This blog post relates to the new paper Infrastructure to support housing.
We often hear that Britain is in the midst of a housing crisis. The government aims to tackle it by building one million homes in England over the next five years, with the annual build rate rising towards its 300,000 homes target. This will require the expansion of some of our cities, towns and villages – alongside the creation of entirely new settlements.
Inevitably, these emerging communities will need water, energy, wastewater and broadband, so further infrastructure must be built and existing services strengthened. Infrastructure can take longer to deliver than housing, so usually it’s necessary to invest in it at an earlier stage in the process. This means that utility companies must work with developers and planning authorities to ensure coordination.
Developers have been open about the challenges they face in getting their properties connected to utilities. Beneath our feet there’s an intricate arrangement of cables and pipes supplying buildings with these vital resources. While historically there may have been space to accommodate new housing on this network, today it’s under pressure.
The impact of drought and flooding will challenge our water and wastewater systems. While Britain pursues net zero, electricity demand is expected to rise, as we plug in more electric vehicles and install heat pumps to warm our homes. And with digital connectivity increasingly considered a basic need, gigabit–capable broadband may become a requirement for new build properties.
Back in July 2018, the Commission’s National Infrastructure Assessment found that there were barriers to effective deployment of infrastructure to support housing. Expanding on that, today we are publishing a new paper examining the role of utilities in supporting housing delivery. This has been informed by engagement with developers, planners and infrastructure providers.
These stakeholders have shared concerns that aspects of the legal, regulatory and governance frameworks within which they operate have been hampering delivery. Our paper incorporates their feedback and takes a closer look at the problems they are grappling with.
We have identified four core issues, with the first centring on transparency. The accessibility of information concerning the location of new homes, the capacity of utility networks and the likely cost of connection needs to be improved. This would help developers factor in more accurate costs of utility provision when purchasing land for future development.
Second, large developments, especially where there are multiple developers involved, could benefit from a coordinating body to help bring relevant parties together and prepare the utilities required for housing development sites. We think development corporations are best placed to do this, and where this is not feasible, planning authorities should be resourced to take on this role.

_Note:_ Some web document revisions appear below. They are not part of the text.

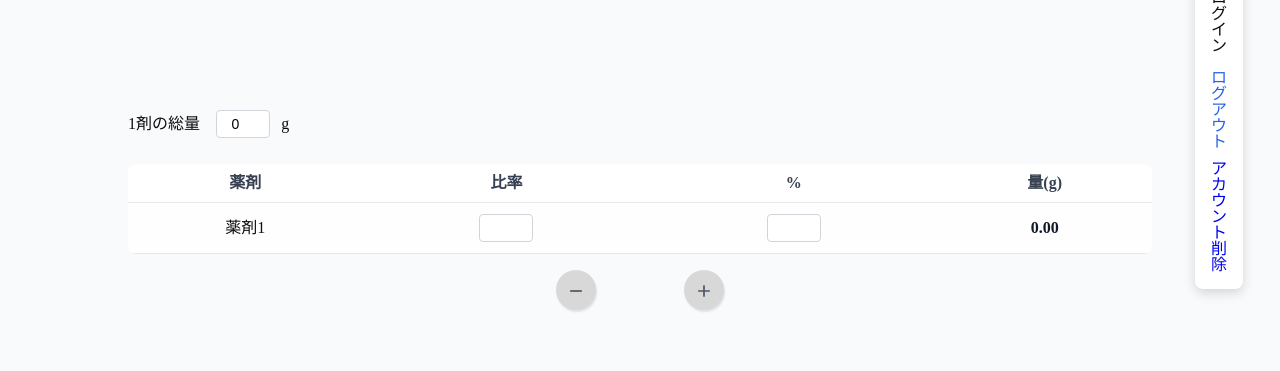
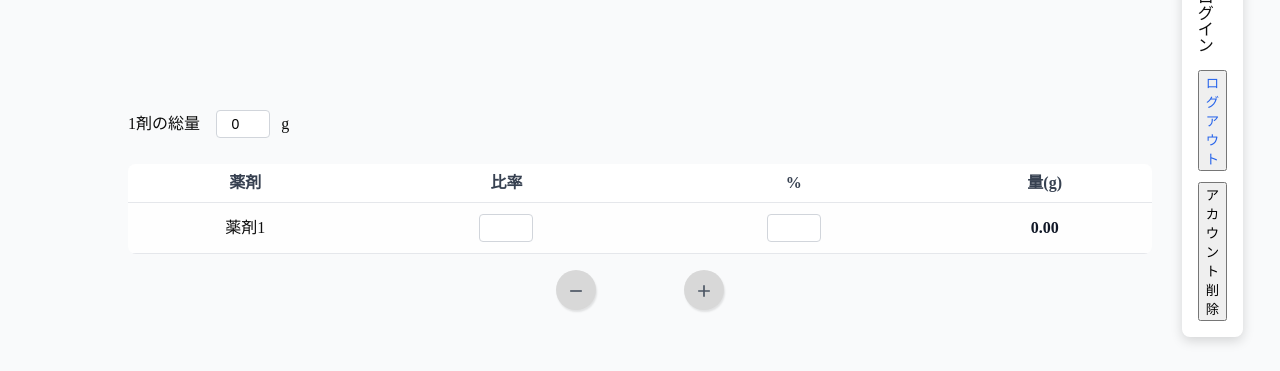
Before and after one commit to InvisibleTomato/color-mix, a Next.js app: page /home/1 in a window 1280 px wide. Both pictures are taken after a click on the element 1223 px from the left and 130 px from the top of the page. Shown: the part 311-682 px from the top of the page. Built offline with nearby package versions, Linux system fonts and the light colour scheme; no server answers.

Commit message:
✨ サインアウトとアカウント削除の処理を追加

```diff
--- a/src/app/components/LoginProfile/LoginProfile.tsx
+++ b/src/app/components/LoginProfile/LoginProfile.tsx
@@ -3,18 +3,18 @@ import React from "react";
 import styles from "./LoginProfile.module.scss";
 import Image from "next/image";
 import { useState, useEffect } from "react";
-import Link from "next/link";
 import { auth } from "@/app/lib/firebase/auth";
-import { onAuthStateChanged, User } from "firebase/auth";
+import { onAuthStateChanged, User, signOut } from "firebase/auth";
+import { useRouter } from "next/navigation";
 
 const LoginProfile = () => {
   const [isProfileOpen, setIsProfileOpen] = useState(false);
+  const [email, setEmail] = useState<string | null>(null);
+  const router = useRouter();
 
   const handleProfileClick = () => {
     setIsProfileOpen((prev) => !prev);
   };
-
-  const [email, setEmail] = useState<string | null>(null);
 
   useEffect(() => {
     const unsubscribe = onAuthStateChanged(auth, (user: User | null) => {
@@ -27,6 +27,46 @@ const LoginProfile = () => {
 
     return () => unsubscribe(); // クリーンアップ
   }, []);
+
+  //サインアウトボタン
+  const handleLogout = async () => {
+    try {
+      await signOut(auth);
+      setEmail(null); // 状態をリセット
+      router.push("/");
+    } catch (error) {
+      console.error("ログアウトエラー:", error);
+      alert("ログアウトに失敗しました");
+    }
+  };
+
+  //アカウント削除
+  const handleDeleteAccount = async () => {
+    const user = auth.currentUser;
+
+    if (!user) {
+      alert("ユーザー情報が見つかりません");
+      return;
+    }
+
+    const confirm = window.confirm("本当にアカウントを削除しますか？");
+    if (!confirm) return;
+
+    try {
+      await user.delete();
+      setEmail(null);
+      router.push("/");
+    } catch (error: any) {
+      if (error.code === "auth/requires-recent-login") {
+        alert("再ログインが必要です。ログアウト後に再度ログインしてください。");
+        await signOut(auth);
+        router.push("/");
+      } else {
+        console.error("アカウント削除エラー:", error);
+        alert("アカウント削除に失敗しました");
+      }
+    }
+  };
   return (
     <div>
       <div className={styles.LoginProfileContainer}>
@@ -49,12 +89,18 @@ const LoginProfile = () => {
               <p className={styles.LoginProfileEmail}>
                 {email ? email : "未ログイン"}
               </p>
-              <Link href={"#"} className={styles.LoginProfileLogout}>
+              <button
+                onClick={handleLogout}
+                className={styles.LoginProfileLogout}
+              >
                 ログアウト
-              </Link>
-              <Link href={"#"} className={styles.profileDelete}>
+              </button>
+              <button
+                onClick={handleDeleteAccount}
+                className={styles.profileDelete}
+              >
                 アカウント削除
-              </Link>
+              </button>
             </div>
           </div>
         )}
```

Similarly, infrastructure providers can be poor at providing timely updates to their customers about milestones for deployment. To remedy this, regulators should focus on monitoring and reporting this area, to ensure the expectations of developers and planning authorities are maintained and met.
Finally, developers and infrastructure providers are reluctant to carry the risk of investment in infrastructure until they have certainty that it will be used, and they can be confident their outlay will be recouped. The issues this creates will persist unless parties are incentivised to manage risk differently or change to the regulatory frameworks shift the balance. Regulators must evaluate the impact of such shifts on all utility network users.
We hope this paper will draw attention to these challenges and highlight some of the solutions that have been identified across sectors. By making improvements to the way infrastructure is provided for new housing, some of the barriers to getting new properties built quickly should be removed. This will be an important step towards ensuring that more people have access to the homes and services they need.
Olivia Powis is a senior policy adviser at the National Infrastructure Commission.